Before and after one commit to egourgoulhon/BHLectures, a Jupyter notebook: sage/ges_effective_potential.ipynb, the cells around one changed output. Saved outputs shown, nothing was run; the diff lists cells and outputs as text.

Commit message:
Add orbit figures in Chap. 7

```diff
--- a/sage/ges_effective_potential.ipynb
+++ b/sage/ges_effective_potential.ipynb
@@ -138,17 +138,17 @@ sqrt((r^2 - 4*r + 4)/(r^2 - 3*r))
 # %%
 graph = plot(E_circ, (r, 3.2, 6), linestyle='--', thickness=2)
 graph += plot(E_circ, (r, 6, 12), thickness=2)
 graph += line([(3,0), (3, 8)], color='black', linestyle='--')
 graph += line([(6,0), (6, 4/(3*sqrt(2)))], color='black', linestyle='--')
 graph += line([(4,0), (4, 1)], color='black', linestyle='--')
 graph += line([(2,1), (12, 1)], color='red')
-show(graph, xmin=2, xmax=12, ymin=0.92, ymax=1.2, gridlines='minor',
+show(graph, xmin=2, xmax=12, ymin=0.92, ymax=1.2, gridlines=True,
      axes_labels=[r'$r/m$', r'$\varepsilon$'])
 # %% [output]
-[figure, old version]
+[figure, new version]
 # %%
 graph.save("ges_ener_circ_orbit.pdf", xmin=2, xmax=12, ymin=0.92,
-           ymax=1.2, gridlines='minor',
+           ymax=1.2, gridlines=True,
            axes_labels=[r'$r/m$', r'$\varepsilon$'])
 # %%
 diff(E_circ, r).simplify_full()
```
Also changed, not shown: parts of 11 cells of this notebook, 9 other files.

== == ==

◆ **Directions for this task**
Copy each line above containing the string "linestyle".

◆ **Task answer**
 graph = plot(E_circ, (r, 3.2, 6), linestyle='--', thickness=2)
 graph += line([(3,0), (3, 8)], color='black', linestyle='--')
 graph += line([(6,0), (6, 4/(3*sqrt(2)))], color='black', linestyle='--')
 graph += line([(4,0), (4, 1)], color='black', linestyle='--')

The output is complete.